====== Supplied records ======

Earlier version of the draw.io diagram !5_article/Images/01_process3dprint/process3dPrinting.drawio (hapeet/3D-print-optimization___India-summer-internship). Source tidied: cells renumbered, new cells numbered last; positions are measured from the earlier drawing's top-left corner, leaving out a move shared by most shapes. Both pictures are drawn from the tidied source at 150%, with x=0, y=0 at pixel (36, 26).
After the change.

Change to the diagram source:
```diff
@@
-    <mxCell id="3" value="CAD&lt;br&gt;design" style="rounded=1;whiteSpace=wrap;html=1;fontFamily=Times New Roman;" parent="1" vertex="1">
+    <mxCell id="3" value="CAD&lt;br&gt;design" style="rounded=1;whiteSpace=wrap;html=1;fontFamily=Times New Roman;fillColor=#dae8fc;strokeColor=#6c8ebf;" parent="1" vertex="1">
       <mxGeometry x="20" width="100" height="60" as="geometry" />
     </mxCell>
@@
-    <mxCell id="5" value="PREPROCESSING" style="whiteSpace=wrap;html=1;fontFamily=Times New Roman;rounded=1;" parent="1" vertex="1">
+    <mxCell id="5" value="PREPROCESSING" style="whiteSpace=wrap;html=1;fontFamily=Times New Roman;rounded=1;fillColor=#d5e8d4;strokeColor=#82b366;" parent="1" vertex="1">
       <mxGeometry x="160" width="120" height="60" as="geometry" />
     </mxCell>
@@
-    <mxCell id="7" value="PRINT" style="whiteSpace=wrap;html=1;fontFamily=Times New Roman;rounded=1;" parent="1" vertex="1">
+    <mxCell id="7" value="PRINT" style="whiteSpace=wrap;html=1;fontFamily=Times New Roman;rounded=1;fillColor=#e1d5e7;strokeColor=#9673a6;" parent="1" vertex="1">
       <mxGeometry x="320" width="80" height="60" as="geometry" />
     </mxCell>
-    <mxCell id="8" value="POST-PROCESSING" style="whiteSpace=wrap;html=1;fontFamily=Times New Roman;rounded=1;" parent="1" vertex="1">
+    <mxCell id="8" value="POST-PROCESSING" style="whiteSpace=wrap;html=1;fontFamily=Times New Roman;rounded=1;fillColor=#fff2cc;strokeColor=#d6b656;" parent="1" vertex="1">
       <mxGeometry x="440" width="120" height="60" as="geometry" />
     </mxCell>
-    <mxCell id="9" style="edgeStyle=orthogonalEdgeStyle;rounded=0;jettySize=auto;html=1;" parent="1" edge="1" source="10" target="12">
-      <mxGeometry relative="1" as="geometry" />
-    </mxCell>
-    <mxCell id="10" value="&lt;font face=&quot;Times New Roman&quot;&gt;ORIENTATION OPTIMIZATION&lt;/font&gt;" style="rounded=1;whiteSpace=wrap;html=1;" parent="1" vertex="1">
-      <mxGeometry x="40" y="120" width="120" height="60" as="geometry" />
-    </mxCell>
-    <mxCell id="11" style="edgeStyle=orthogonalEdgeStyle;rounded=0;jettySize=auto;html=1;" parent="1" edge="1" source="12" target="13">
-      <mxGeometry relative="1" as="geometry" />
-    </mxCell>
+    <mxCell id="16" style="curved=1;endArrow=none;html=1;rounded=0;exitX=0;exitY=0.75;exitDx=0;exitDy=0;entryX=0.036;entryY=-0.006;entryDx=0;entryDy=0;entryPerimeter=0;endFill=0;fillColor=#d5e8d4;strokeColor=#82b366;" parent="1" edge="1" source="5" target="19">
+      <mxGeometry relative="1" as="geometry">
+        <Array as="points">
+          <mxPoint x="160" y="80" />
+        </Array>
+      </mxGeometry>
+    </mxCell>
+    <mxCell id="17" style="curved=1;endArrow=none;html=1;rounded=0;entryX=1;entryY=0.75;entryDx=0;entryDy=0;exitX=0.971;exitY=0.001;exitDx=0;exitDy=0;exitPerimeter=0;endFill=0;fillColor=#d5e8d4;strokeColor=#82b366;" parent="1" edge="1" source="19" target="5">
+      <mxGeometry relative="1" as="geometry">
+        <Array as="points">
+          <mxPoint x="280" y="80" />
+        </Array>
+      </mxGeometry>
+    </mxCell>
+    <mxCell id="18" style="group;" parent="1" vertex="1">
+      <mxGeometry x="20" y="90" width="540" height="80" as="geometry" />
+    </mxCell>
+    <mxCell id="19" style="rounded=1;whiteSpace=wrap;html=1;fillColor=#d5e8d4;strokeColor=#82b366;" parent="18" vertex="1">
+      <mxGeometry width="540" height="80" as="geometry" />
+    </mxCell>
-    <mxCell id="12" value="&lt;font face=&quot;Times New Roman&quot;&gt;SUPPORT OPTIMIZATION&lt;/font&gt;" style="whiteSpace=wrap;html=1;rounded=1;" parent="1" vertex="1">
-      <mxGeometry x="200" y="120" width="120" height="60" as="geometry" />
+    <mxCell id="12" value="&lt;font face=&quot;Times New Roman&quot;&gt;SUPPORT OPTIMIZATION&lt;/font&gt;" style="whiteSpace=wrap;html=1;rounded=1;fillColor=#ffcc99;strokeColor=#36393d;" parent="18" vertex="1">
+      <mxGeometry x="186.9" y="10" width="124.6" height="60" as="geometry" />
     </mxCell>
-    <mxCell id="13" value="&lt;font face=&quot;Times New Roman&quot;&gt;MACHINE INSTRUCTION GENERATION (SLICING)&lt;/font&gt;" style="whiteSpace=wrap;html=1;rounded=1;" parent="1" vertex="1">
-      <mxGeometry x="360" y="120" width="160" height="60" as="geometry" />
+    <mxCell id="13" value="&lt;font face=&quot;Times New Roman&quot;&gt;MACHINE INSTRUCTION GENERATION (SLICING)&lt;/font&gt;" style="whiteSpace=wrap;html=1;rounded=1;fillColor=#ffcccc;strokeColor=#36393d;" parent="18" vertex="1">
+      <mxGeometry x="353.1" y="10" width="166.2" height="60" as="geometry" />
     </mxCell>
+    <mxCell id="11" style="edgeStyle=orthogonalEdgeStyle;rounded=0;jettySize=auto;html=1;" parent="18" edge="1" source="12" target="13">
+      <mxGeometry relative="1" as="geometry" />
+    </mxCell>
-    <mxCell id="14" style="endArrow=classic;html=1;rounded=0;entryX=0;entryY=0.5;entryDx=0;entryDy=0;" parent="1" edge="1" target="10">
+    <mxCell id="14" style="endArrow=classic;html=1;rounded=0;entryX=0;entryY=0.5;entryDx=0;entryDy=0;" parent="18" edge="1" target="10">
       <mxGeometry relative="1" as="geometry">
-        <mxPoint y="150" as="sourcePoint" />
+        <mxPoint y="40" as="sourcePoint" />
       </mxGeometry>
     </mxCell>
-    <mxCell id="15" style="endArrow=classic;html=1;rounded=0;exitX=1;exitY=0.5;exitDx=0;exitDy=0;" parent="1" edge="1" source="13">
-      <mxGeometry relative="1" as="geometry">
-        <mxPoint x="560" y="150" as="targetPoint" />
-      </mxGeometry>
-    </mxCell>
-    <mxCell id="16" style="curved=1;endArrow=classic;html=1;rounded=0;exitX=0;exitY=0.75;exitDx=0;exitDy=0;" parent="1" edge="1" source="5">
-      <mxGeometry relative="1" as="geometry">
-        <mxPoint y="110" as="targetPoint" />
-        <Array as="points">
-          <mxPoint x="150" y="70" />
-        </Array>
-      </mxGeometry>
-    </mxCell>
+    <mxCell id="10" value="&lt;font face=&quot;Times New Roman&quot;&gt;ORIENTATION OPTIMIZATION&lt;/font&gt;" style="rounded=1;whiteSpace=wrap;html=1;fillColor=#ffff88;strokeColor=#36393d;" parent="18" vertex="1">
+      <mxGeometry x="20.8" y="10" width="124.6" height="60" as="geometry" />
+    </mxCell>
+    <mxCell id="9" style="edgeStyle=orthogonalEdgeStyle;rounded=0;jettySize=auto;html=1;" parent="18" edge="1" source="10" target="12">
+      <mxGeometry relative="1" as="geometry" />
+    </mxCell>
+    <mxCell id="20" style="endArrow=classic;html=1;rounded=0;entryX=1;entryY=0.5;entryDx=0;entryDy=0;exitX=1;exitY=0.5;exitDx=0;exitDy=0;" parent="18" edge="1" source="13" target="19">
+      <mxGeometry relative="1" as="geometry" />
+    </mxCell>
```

======
====== Supplied records ======

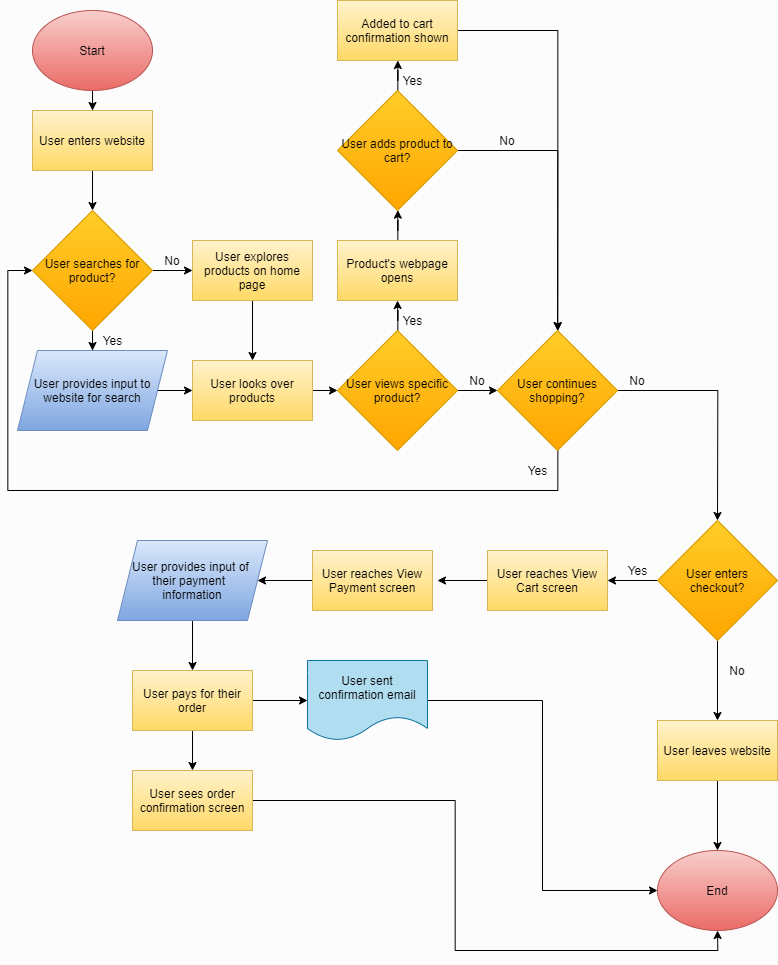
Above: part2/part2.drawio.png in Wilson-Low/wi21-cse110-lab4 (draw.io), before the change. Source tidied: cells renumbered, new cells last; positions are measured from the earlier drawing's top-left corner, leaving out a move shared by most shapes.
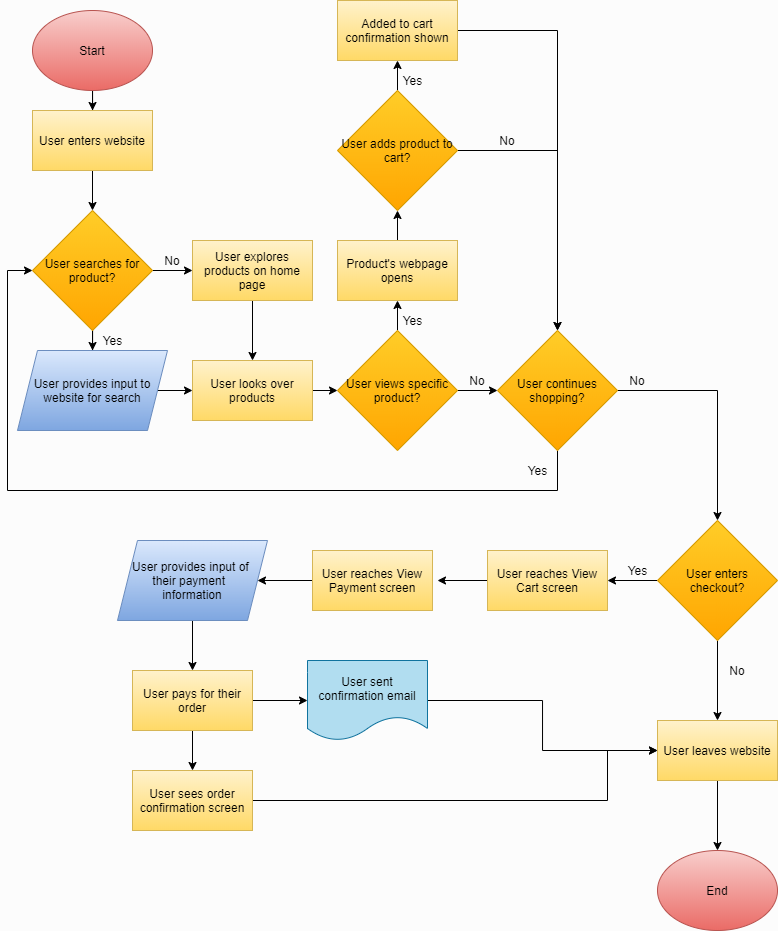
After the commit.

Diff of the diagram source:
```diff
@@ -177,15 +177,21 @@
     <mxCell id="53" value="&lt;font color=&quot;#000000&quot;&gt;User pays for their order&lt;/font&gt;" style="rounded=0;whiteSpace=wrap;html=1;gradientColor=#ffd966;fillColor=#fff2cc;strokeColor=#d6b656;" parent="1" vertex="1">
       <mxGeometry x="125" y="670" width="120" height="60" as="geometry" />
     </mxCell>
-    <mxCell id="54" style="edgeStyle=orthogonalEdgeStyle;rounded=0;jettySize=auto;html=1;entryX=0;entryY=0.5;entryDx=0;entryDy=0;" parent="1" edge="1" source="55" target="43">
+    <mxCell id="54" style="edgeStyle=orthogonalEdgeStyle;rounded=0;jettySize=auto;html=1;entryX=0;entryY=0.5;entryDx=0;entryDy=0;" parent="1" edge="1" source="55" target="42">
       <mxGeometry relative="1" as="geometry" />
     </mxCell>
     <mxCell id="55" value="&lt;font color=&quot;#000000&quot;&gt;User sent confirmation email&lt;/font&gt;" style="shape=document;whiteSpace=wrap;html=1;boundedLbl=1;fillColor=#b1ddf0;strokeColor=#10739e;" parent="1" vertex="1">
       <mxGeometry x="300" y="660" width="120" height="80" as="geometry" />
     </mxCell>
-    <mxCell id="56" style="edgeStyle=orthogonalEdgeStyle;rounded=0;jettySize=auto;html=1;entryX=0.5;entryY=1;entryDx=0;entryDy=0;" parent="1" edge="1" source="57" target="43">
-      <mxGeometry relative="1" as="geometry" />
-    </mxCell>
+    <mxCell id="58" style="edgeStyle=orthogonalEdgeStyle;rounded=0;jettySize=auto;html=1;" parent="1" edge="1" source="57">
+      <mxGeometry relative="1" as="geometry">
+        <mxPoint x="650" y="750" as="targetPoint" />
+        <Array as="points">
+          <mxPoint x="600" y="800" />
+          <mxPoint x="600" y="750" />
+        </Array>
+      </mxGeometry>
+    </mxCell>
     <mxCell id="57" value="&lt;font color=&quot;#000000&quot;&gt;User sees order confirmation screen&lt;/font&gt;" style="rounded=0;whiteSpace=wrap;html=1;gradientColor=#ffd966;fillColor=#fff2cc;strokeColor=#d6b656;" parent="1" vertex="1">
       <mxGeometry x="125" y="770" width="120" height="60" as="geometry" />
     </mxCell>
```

======

Required action
Search the data above for the string "exitY". Report every line where it is found.

Solution
+    <mxCell id="16" style="curved=1;endArrow=none;html=1;rounded=0;exitX=0;exitY=0.75;exitDx=0;exitDy=0;entryX=0.036;entryY=-0.006;entryDx=0;entryDy=0;entryPerimeter=0;endFill=0;fillColor=#d5e8d4;strokeColor=#82b366;" parent="1" edge="1" source="5" target="19">
+    <mxCell id="17" style="curved=1;endArrow=none;html=1;rounded=0;entryX=1;entryY=0.75;entryDx=0;entryDy=0;exitX=0.971;exitY=0.001;exitDx=0;exitDy=0;exitPerimeter=0;endFill=0;fillColor=#d5e8d4;strokeColor=#82b366;" parent="1" edge="1" source="19" target="5">
-    <mxCell id="15" style="endArrow=classic;html=1;rounded=0;exitX=1;exitY=0.5;exitDx=0;exitDy=0;" parent="1" edge="1" source="13">
-    <mxCell id="16" style="curved=1;endArrow=classic;html=1;rounded=0;exitX=0;exitY=0.75;exitDx=0;exitDy=0;" parent="1" edge="1" source="5">
+    <mxCell id="20" style="endArrow=classic;html=1;rounded=0;entryX=1;entryY=0.5;entryDx=0;entryDy=0;exitX=1;exitY=0.5;exitDx=0;exitDy=0;" parent="18" edge="1" source="13" target="19">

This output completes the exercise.